Article first published online: 6 AUG 2008
© 2008 The Authors. Journal Compilation © 2008 Public Health Association of Australia
Australian and New Zealand Journal of Public Health
Volume 32, Issue 4, pages 372–377, August 2008
How to Cite
Jopson, J. A. and Reeder, A. I. (2008), An audit of Yellow Pages telephone directory listings of indoor tanning facilities and services in New Zealand, 1992-2006. Australian and New Zealand Journal of Public Health, 32: 372–377. doi: 10.1111/j.1753-6405.2008.00258.x
- Issue published online: 6 AUG 2008
- Article first published online: 6 AUG 2008
- Submitted: January 2008 Revision Requested: April 2008 Accepted: May 2008
- sun tanning;
- ultraviolet radiation;
- skin cancer;
Objective: To document the number and variety of indoor tanning facilities and services in New Zealand, and to analyse changes from 1992 to 2006.
Method: Hard copies of the Yellow Pages telephone directory listings of all 18 New Zealand regions for 1992, 1996, 2001 and 2006 were examined. Entries under solaria and sun bed headings were supplemented with entries where sun bed/indoor tanning services were explicitly advertised under hairdressing, beauty therapy/supplies, and health and fitness centre categories. Duplicate listings were eliminated.
Results: From 1992 to 2006, inclusive, there was a 241% increase in the number of businesses that advertised some form of indoor tanning service in the NZ Yellow Pages telephone directories.
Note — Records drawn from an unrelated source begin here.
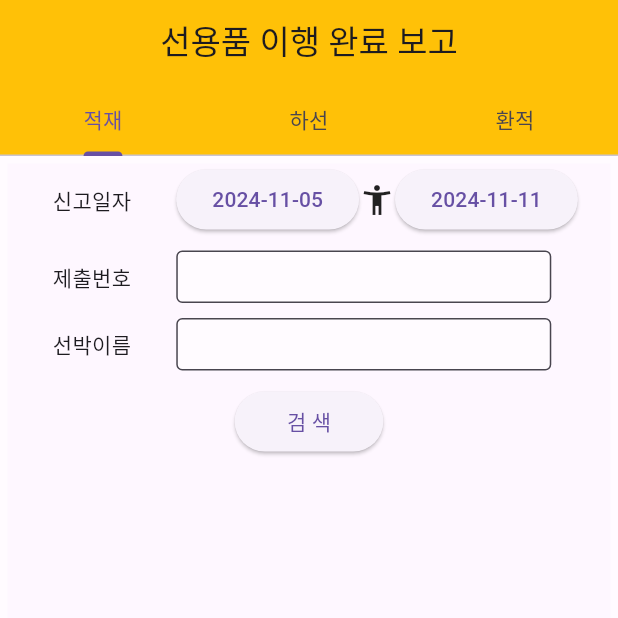
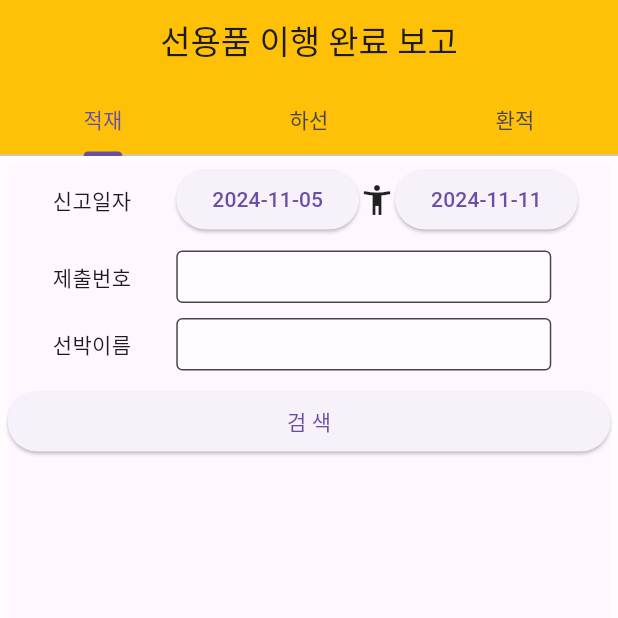
Before and after one commit to sonwoo/ship_5bv_app, a Flutter app: the screen it shows after launch, on a phone screen of 412 x 824 dp, the top half of it. Run offline on Flutter 3.47's test engine with Material 3 defaults, Android fonts, the phone set to English and light mode, and no system bars; our stand-ins replace shared_preferences.

Commit message:
Resolve merge conflicts

```diff
--- a/lib/screen/document_list.dart
+++ b/lib/screen/document_list.dart
@@ -1,5 +1,5 @@
 import 'package:flutter/material.dart';
-import 'package:ship_5bv_app/component/custom_text_field.dart';
+import 'package:ship_5bv_app/screen/govcbr5JI_contents.dart';
 
 
 class DocumentList extends StatefulWidget{
@@ -30,8 +30,8 @@ class _DocumentList extends State<DocumentList>{
           children: [
             Row(
               children: [
-                Padding(padding: EdgeInsets.all(15)),
-                Text('신고일자'),
+                const Padding(padding: EdgeInsets.all(15)),
+                const Text('신고일자'),
                 const SizedBox( height: 30, width: 30,),
                 ElevatedButton(
                   onPressed: () async {
@@ -51,7 +51,7 @@ class _DocumentList extends State<DocumentList>{
                   },
                   child: Text("${start_date.year.toString()}-${start_date.month.toString().padLeft(2, '0')}-${start_date.day.toString().padLeft(2, '0')}"),
                 ),
-                Icon(Icons.accessibility_new),
+                const Icon(Icons.accessibility_new),
                 ElevatedButton(
                   onPressed: () async {
                     final selectedDate = await showDatePicker(
@@ -73,15 +73,15 @@ class _DocumentList extends State<DocumentList>{
               ],
             ),
             const SizedBox(height: 10,),
-            Row(
+            const Row(
               children: [
                 Padding(padding: EdgeInsets.all(15)),
                 Text('제출번호'),
-                const SizedBox( height: 30, width: 30,),
-                Container(
+                SizedBox( height: 30, width: 30,),
+                SizedBox(
                   width: 250, // 원하는 너비 설정
                   height: 35,
-                  child: const TextField(
+                  child: TextField(
                     decoration: InputDecoration(
                       border: OutlineInputBorder(),
                       filled: true,
@@ -92,15 +92,15 @@ class _DocumentList extends State<DocumentList>{
               ],
             ),
             const SizedBox(height: 10,),
-            Row(
+            const Row(
               children: [
                 Padding(padding: EdgeInsets.all(15)),
                 Text('선박이름'),
                 SizedBox( height: 30, width: 30,),
-                Container(
+                SizedBox(
                   width: 250, // 원하는 너비 설정
                   height: 35,
-                  child: const TextField(
+                  child: TextField(
                     decoration: InputDecoration(
                       border: OutlineInputBorder(),
                       filled: true,
@@ -112,8 +112,12 @@ class _DocumentList extends State<DocumentList>{
             ),
 
             const SizedBox(height: 10,),
-            ElevatedButton(onPressed: () {  },
-            child: Text("   검 색   "),),
+            SizedBox(
+                width: double.infinity,
+                child: ElevatedButton(onPressed: () {
+                  Navigator.push(context, MaterialPageRoute(builder:(context) => const Govcbr5jiContents()),);
+                },
+                child: const Text("   검 색   "),)),
           ],
         ),
      )
```
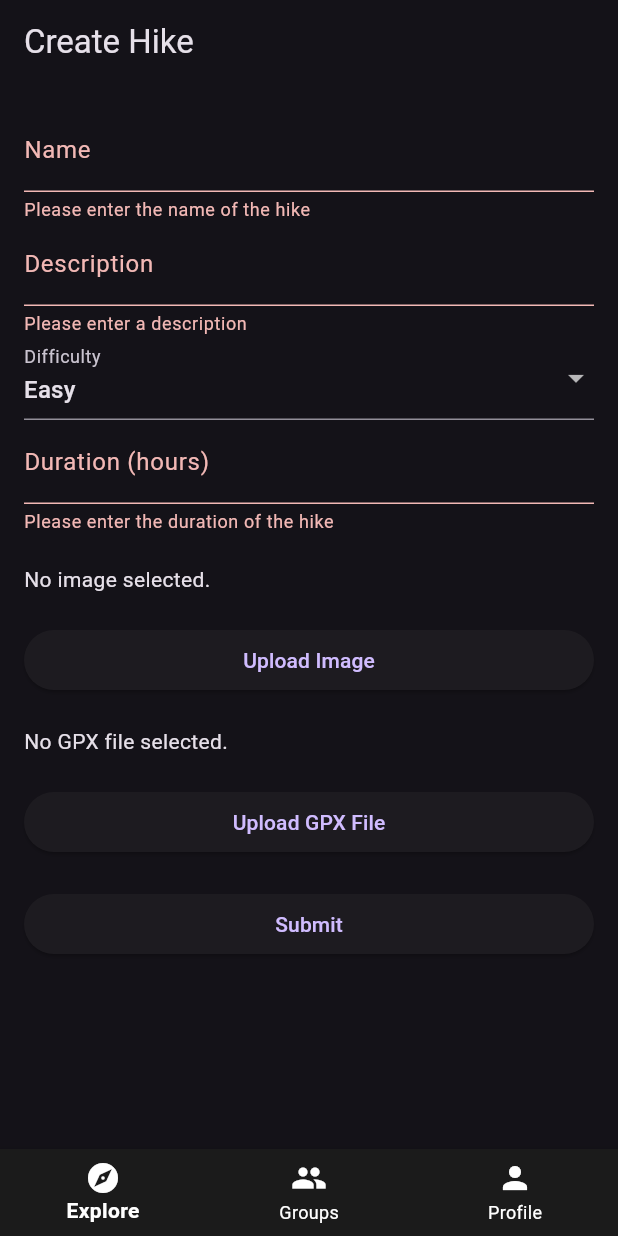
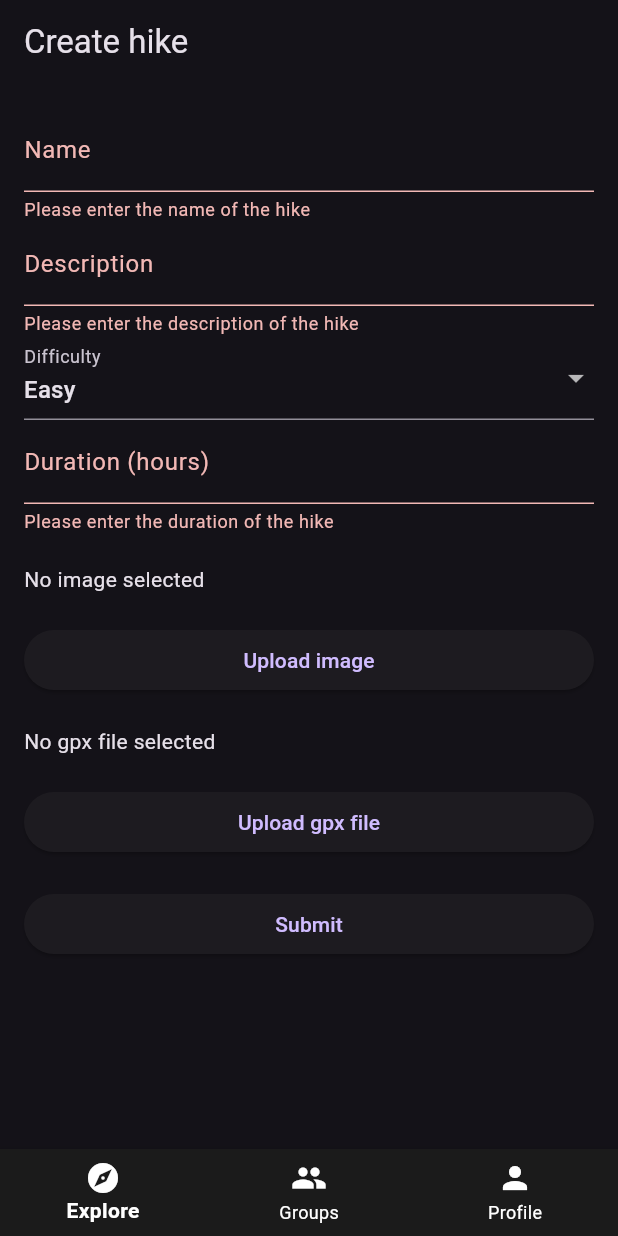
Before and after one commit to benjaminli7/challenge2-5iw, a Flutter app: the CreateHikePage screen opened by its route, after a tap on "Submit", on a phone screen of 412 x 824 dp. Run offline on Flutter 3.47's test engine with Material 3 defaults, Android fonts, the phone set to English and light mode, and no system bars; our stand-ins replace carousel_slider, file_picker, flutter_dotenv, flutter_map, flutter_svg, flutter_translate and 10 more; accounts and stored records are empty; generated files the repository leaves out were written again.

Commit message:
avancé des trad jpp

```diff
--- a/frontend/lib/mobile/views/back/admin_settings_page.dart
+++ b/frontend/lib/mobile/views/back/admin_settings_page.dart
@@ -3,6 +3,7 @@ import 'package:provider/provider.dart';
 import 'package:frontend/shared/providers/settings_provider.dart';
 import 'package:lottie/lottie.dart';
 import 'package:flutter_svg/flutter_svg.dart';
+import 'package:flutter_gen/gen_l10n/app_localizations.dart';
 
 class AdminSettingsPage extends StatefulWidget {
   const AdminSettingsPage({super.key});
@@ -30,7 +31,7 @@ class _AdminSettingsPageState extends State<AdminSettingsPage> {
   Widget build(BuildContext context) {
     return Scaffold(
       appBar: AppBar(
-        title: const Text('Settings'),
+        title: Text(AppLocalizations.of(context)!.settings),
       ),
       body: Center(
         child: Padding(
--- a/frontend/lib/mobile/views/back/hike_management.dart
+++ b/frontend/lib/mobile/views/back/hike_management.dart
@@ -3,6 +3,7 @@ import 'package:frontend/shared/models/hike.dart';
 import 'package:frontend/shared/providers/admin_provider.dart';
 import 'package:frontend/shared/providers/user_provider.dart';
 import 'package:provider/provider.dart';
+import 'package:flutter_gen/gen_l10n/app_localizations.dart';
 
 class HikeManagement extends StatelessWidget {
   final Hike hike;
@@ -12,18 +13,18 @@ class HikeManagement extends StatelessWidget {
   @override
   Widget build(BuildContext context) {
     return Scaffold(
-      appBar: AppBar(title: const Text('Hike Details')),
+      appBar: AppBar(title: Text(AppLocalizations.of(context)!.hikeDetails)),
       body: Padding(
         padding: const EdgeInsets.all(16.0),
         child: Column(
           crossAxisAlignment: CrossAxisAlignment.start,
           children: [
-            Text('Name: ${hike.name}', style: const TextStyle(fontSize: 20)),
-            Text('Description: ${hike.description}',
+            Text(AppLocalizations.of(context)!.hikeName(hike.name), style: const TextStyle(fontSize: 20)),
+            Text(AppLocalizations.of(context)!.hikeDescription(hike.description),
                 style: const TextStyle(fontSize: 20)),
-            Text('Difficulty: ${hike.difficulty}',
+            Text(AppLocalizations.of(context)!.hikeDifficulty(hike.difficulty),
                 style: const TextStyle(fontSize: 20)),
-            Text('Duration: ${hike.duration}',
+            Text(AppLocalizations.of(context)!.hikeDuration(hike.duration.toString()),
                 style: const TextStyle(fontSize: 20)),
             const SizedBox(height: 20),
             ElevatedButton(
@@ -42,7 +43,7 @@ class HikeManagement extends StatelessWidget {
               style: ElevatedButton.styleFrom(
                 backgroundColor: Colors.red,
               ),
-              child: const Text('Valider'),
+              child: Text(AppLocalizations.of(context)!.hikeValidation),
             ),
           ],
         ),
--- a/frontend/lib/mobile/views/create-hike/create_hike_page.dart
+++ b/frontend/lib/mobile/views/create-hike/create_hike_page.dart
@@ -5,6 +5,7 @@ import 'package:file_picker/file_picker.dart';
 import 'package:frontend/shared/providers/user_provider.dart';
 import 'package:frontend/shared/services/api_service.dart';
 import 'package:provider/provider.dart';
+import 'package:flutter_gen/gen_l10n/app_localizations.dart';
 
 class CreateHikePage extends StatefulWidget {
   const CreateHikePage({super.key});
@@ -115,7 +116,7 @@ class _CreateHikePageState extends State<CreateHikePage> {
   Widget build(BuildContext context) {
     return Scaffold(
       appBar: AppBar(
-        title: const Text('Create Hike'),
+        title: Text(AppLocalizations.of(context)!.createHike),
       ),
       body: Padding(
         padding: const EdgeInsets.all(16.0),
@@ -125,38 +126,38 @@ class _CreateHikePageState extends State<CreateHikePage> {
             children: [
               TextFormField(
                 controller: _nameController,
-                decoration: const InputDecoration(labelText: 'Name'),
+                decoration: InputDecoration(labelText: AppLocalizations.of(context)!.name),
                 validator: (value) {
                   if (value == null || value.isEmpty) {
-                    return 'Please enter the name of the hike';
+                    return AppLocalizations.of(context)!.enterNameHike;
                   }
                   if (value.length > 50) {
-                    return 'Name cannot be longer than 50 characters';
+                    return AppLocalizations.of(context)!.nameHike50;
                   }
                   final validName = RegExp(r'^[a-zA-Z0-9\s]+$');
                   if (!validName.hasMatch(value)) {
-                    return 'Name can only contain alphanumeric characters and spaces';
+                    return AppLocalizations.of(context)!.nameHikeAlpha;
                   }
                   return null;
                 },
               ),
               TextFormField(
                 controller: _descriptionController,
-                decoration: const InputDecoration(labelText: 'Description'),
+                decoration: InputDecoration(labelText: AppLocalizations.of(context)!.description),
                 validator: (value) {
                   if (value == null || value.isEmpty) {
-                    return 'Please enter a description';
+                    return AppLocalizations.of(context)!.enterDescriptionHike;
                   }
                   if (value.length > 50) {
-                    return 'Description cannot be longer than 50 characters';
+                    return AppLocalizations.of(context)!.descriptionHike50;
                   }
                   return null;
                 },
               ),
               DropdownButtonFormField<String>(
                 value: _difficulty,
-                decoration: const InputDecoration(labelText: 'Difficulty'),
-                items: ['Easy', 'Moderate', 'Hard']
+                decoration: InputDecoration(labelText: AppLocalizations.of(context)!.difficulty),
+                items: ['Easy', 'Medium', 'Hard']
                     .map((difficulty) => DropdownMenuItem<String>(
                           value: difficulty,
                           child: Text(difficulty),
@@ -169,7 +170,7 @@ class _CreateHikePageState extends State<CreateHikePage> {
                 },
                 validator: (value) {
                   if (value == null || value.isEmpty) {
-                    return 'Please select a difficulty level';
+                    return AppLocalizations.of(context)!.selectDifficulty;
                   }
                   return null;
                 },
@@ -177,48 +178,48 @@ class _CreateHikePageState extends State<CreateHikePage> {
               TextFormField(
                 controller: _durationController,
                 decoration:
-                    const InputDecoration(labelText: 'Duration (hours)'),
+                     InputDecoration(labelText: AppLocalizations.of(context)!.durationHour),
                 validator: (value) {
                   if (value == null || value.isEmpty) {
-                    return 'Please enter the duration of the hike';
+                    return AppLocalizations.of(context)!.enterDurationHike;
                   }
                   if (double.tryParse(value) == null ||
                       double.parse(value) <= 0 ||
                       double.parse(value) >= 96) {
-                    return 'Duration must be between 0 and 96h (its not Trekking!)';
+                    return AppLocalizations.of(context)!.durationBetween;
                   }
                   return null;
                 },
               ),
               const SizedBox(height: 20),
               _image == null
-                  ? const Text('No image selected.')
+                  ? Text(AppLocalizations.of(context)!.noImage)
                   : Image.file(_image!),
               const SizedBox(height: 20),
               ElevatedButton(
                 onPressed: _pickImage,
-                child: const Text('Upload Image'),
+                child: Text(AppLocalizations.of(context)!.uploadImage),
               ),
               const SizedBox(height: 20),
               _gpxFile == null
-                  ? const Text('No GPX file selected.')
+                  ? Text(AppLocalizations.of(context)!.noGpxFile)
                   : Text(_gpxFile!.path),
               const SizedBox(height: 20),
               ElevatedButton(
                 onPressed: _pickGPXFile,
-                child: const Text('Upload GPX File'),
+                child: Text(AppLocalizations.of(context)!.uploadGpx),
               ),
               const SizedBox(height: 20),
               ElevatedButton(
                 onPressed: () {
                   if (_formKey.currentState!.validate()) {
                     ScaffoldMessenger.of(context).showSnackBar(
-                      const SnackBar(content: Text('Processing Data')),
+                       SnackBar(content: Text(AppLocalizations.of(context)!.processingData)),
                     );
                     _createHike();
                   }
                 },
-                child: const Text('Submit'),
+                child: Text(AppLocalizations.of(context)!.submit),
               ),
             ],
           ),
--- a/frontend/lib/mobile/views/explore/widgets/hike_card.dart
+++ b/frontend/lib/mobile/views/explore/widgets/hike_card.dart
@@ -23,7 +23,6 @@ class _HikeCardState extends State<HikeCard> {
   @override
   void initState() {
     super.initState();
-    // Initialize isFavorite based on whether the user is subscribed
     WidgetsBinding.instance.addPostFrameCallback((_) {
       final user = Provider.of<UserProvider>(context, listen: false).user;
       bool contain = widget.hike.subscriptions
--- a/frontend/pubspec.yaml
+++ b/frontend/pubspec.yaml
@@ -23,7 +23,6 @@ dependencies:
   http_parser: ^4.0.0
   google_sign_in: ^6.2.1
   flutter_map: ^7.0.2
-  charts_flutter: ^0.12.0
   latlong2: ^0.9.1
 
   easy_localization: ^3.0.0
@@ -55,7 +54,7 @@ flutter:
 
 flutter_intl:
   enabled: true
-
+  assets:
     - assets/images/intro-image.jpg
     - assets/images/hike-icon.svg
     - assets/images/profile_placeholder.png
```
Also changed, not shown: frontend/lib/l10n/app_en.arb (+65 -2 lines), frontend/lib/l10n/app_fr.arb (+65 -3 lines), frontend/lib/mobile/mobile_app.dart (+5 -2 lines), frontend/lib/mobile/views/auth/login_page.dart (+13 -12 lines), frontend/lib/mobile/views/auth/signup_page.dart (+8 -7 lines), frontend/lib/mobile/views/back/admin_page.dart (+6 -6 lines), frontend/lib/mobile/views/back/hikes_page.dart (+7 -10 lines), frontend/lib/mobile/views/back/user_management.dart (+7 -6 lines), frontend/lib/mobile/views/back/users_page.dart (+6 -5 lines), frontend/lib/mobile/views/explore/widgets/open_runner.dart (+4 -4 lines), frontend/pubspec.lock, 2 other files.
There was a 525% increase in the number of wholesale trade providers, indicative of expansion in the industry, overall. Hire services also increased. The reported findings are likely to represent an underestimate of the total numbers of facilities and providers.
Conclusion: Substantial growth in indoor tanning facilities and services in New Zealand has occurred since 1992.
Implications: The evidence of potential serious health risks from sunbed use, in conjunction with evidence of irresponsibility among some providers, suggests a need for regulatory controls to strengthen existing voluntary guidelines. With legislation recently introduced for the states of Victoria and South Australia, and proposed in Queensland and Western Australia before the end of 2008; it would be timely for New Zealand authorities to collaborate with those drafting that legislation.